REQUIRED WORK>
Work through the listing below and state how many of its lines hold the word "from". Give no other output.

INFORMATION GIVEN>
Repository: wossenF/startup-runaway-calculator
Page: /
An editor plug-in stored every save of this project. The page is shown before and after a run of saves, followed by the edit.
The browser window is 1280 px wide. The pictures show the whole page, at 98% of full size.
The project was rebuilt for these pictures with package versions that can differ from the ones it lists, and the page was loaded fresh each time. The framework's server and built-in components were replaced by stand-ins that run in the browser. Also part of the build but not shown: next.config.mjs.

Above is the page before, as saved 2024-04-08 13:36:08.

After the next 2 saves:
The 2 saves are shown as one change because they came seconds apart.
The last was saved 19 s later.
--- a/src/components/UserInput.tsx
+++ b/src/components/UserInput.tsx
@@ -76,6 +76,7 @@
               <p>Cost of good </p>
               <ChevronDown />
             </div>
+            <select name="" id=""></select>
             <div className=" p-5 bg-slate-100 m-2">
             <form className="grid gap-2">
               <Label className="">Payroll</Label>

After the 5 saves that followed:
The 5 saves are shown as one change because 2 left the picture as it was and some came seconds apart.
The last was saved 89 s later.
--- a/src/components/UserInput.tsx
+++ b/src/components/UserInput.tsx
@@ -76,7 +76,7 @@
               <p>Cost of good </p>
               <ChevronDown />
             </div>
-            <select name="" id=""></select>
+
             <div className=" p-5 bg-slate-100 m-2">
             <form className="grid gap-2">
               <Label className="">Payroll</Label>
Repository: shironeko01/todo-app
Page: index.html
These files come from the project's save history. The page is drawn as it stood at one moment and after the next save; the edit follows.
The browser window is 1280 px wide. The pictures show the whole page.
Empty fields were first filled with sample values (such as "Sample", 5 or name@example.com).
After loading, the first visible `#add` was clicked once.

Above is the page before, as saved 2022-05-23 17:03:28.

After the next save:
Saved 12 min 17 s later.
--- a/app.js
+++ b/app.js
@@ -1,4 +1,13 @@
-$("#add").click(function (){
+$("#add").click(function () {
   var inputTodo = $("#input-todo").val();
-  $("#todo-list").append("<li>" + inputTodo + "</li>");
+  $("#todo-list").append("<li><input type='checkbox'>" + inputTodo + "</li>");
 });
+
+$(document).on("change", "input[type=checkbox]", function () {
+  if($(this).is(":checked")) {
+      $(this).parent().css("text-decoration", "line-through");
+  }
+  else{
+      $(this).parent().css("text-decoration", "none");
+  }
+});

OUTPUT OF THE EXERCISE>
2